Part of the Topography of Terror Museum
Topography of Terror is a museum where I will recommend as the first place to visit in Berlin to grasp the rough history of Germany. There’s two parts to this museum: one is the open air museum (as above) where one walk down the path to read excerpts of interviews of war survivors, short video clips and numerous photos. The other is a building (a more traditional form of museum), which we didn’t go in.
I really liked the open air museum because it really brings me through the history of Germany from World War I to Weimar Republic the rise of the Nazis to the persecution of Jews to the establishment of the Soviets in East Germany to the history of the Berlin Wall. It’s a long walk – pausing in between to read the panels and look at the photographs – but it’s definitely very rewarding.
One thing to note though, just make sure you are walking down the correct flow of panels – otherwise you’d be reading the history backwards!
Remains of the Berlin Wall
Right above the Topography of Terror is the remnants of the Berlin Wall. The area’s been cordoned off to preserve what’s left of the wall and to prevent theft – tourists stealing bits and pieces of the wall back home as souvenirs.
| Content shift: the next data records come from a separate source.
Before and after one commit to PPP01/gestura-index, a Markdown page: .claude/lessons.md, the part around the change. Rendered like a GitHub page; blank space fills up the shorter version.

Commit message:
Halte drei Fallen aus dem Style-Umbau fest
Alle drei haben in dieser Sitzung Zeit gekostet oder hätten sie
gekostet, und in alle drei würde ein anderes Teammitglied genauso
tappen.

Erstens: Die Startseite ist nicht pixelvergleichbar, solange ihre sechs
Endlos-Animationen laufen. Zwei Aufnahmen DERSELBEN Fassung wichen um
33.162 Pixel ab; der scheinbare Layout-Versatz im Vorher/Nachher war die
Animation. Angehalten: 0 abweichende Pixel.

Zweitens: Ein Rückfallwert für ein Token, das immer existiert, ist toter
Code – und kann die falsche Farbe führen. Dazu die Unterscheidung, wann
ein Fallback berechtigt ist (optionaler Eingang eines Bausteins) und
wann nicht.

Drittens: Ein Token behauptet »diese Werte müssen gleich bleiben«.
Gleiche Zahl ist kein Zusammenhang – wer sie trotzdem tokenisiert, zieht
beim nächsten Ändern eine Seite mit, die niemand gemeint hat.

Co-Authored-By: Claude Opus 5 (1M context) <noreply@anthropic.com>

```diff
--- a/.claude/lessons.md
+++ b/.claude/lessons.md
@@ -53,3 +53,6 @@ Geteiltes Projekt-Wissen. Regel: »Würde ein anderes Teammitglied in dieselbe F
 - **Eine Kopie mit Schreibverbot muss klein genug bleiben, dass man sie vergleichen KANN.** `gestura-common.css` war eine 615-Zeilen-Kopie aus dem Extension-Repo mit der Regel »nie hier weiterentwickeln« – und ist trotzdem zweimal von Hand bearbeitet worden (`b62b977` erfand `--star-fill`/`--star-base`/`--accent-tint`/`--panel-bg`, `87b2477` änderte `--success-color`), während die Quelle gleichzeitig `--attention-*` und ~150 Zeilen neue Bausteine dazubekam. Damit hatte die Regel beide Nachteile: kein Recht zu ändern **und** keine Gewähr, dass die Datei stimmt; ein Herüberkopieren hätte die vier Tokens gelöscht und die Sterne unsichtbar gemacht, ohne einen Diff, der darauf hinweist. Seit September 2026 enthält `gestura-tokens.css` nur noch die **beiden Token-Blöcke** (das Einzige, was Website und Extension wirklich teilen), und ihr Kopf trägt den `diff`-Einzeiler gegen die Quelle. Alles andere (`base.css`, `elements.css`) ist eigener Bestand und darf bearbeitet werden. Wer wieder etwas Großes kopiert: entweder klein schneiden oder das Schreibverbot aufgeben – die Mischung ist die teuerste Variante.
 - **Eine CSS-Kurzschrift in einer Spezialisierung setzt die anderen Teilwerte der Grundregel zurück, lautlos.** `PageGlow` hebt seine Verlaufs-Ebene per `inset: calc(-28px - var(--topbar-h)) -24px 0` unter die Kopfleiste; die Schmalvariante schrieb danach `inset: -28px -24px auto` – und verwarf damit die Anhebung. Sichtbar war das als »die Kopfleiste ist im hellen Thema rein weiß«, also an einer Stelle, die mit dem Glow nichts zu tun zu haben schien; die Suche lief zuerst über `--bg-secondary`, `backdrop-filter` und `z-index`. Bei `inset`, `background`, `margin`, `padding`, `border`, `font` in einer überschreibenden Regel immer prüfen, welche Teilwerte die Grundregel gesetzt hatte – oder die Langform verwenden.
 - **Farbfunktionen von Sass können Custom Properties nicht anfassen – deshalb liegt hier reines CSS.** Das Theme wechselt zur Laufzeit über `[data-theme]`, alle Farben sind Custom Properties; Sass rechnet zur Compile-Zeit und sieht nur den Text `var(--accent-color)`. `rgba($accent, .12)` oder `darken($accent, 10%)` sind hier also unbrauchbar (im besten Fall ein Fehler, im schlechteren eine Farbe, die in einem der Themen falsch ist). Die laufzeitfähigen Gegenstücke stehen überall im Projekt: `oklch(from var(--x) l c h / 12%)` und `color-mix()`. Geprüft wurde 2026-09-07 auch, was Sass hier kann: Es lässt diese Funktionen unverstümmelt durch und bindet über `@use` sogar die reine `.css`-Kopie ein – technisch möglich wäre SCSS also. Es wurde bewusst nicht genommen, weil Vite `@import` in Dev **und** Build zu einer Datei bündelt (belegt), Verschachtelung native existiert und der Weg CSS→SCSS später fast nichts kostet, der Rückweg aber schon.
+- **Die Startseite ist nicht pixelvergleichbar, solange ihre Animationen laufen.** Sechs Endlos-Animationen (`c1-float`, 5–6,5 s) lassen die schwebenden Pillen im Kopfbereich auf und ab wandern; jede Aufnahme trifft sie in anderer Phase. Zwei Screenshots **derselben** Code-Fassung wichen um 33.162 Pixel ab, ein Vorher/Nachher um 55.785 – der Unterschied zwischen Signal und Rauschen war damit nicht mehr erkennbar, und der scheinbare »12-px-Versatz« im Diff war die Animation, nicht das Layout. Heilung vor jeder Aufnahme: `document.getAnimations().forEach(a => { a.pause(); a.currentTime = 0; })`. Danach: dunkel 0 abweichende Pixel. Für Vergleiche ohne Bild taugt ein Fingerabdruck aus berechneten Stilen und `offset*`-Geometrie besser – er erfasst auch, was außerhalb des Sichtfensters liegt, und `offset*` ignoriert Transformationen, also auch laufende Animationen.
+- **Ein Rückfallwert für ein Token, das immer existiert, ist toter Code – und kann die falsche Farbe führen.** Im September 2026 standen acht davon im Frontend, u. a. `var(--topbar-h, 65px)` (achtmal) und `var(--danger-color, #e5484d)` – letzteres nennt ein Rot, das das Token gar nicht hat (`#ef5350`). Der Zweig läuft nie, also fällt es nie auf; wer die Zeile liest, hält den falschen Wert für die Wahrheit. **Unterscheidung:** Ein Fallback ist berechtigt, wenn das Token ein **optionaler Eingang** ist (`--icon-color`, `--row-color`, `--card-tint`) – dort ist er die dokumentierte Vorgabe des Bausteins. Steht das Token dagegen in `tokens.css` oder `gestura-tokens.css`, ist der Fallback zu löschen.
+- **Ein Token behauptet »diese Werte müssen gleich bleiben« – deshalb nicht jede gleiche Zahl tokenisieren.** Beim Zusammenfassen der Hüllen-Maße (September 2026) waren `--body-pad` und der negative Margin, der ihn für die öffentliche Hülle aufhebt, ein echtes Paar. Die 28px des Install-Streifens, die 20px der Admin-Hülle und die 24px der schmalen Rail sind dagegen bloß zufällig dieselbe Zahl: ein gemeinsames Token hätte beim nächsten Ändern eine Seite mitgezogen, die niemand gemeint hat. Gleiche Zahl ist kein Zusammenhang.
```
Next we walked to Checkpoint Charlie. Besides the interesting history behind this checkpoint, it honestly does not fascinate me much, unless you count taking photos with the “soldiers” fascinating (and you have to pay for it of course!)…
Sightseeing, drink beer and work out at the same time!
While walking, we also saw this really interesting vehicle that combines sightseeing, drinking (beer) and working out at the same time! What a way to drink and be merry (and not worry about the extra pounds!)
We also walked past Viktoria Park (the lazy me wasn’t interested to climb up…), where the main highlight is the castle looking building right at the top of the hill – the Schinkel Monument.
St. Hedwig’s Cathedral
On the second day, before we went for the free walking tour, we visited was the St. Hedwig’s Cathedral – the most important Roman Catholic religious building in Berlin. The design style was inspired by the Pantheon in Rome, hence this cathedral is often referred to as the Berlin Panthon. We didn’t manage to go in and walk around because there was a mass ongoing.
State Opera Berlin under restoration
Staatsoper Unter den Linden (Berlin State Opera) is a German opera company. It’s a real pity it’s under restoration…
Our meeting point for the free walking tour is at the Brandenburg Gate. I was always amazed and impressed whenever I see gates and arches like this: I mean, how did they build it without modern technology?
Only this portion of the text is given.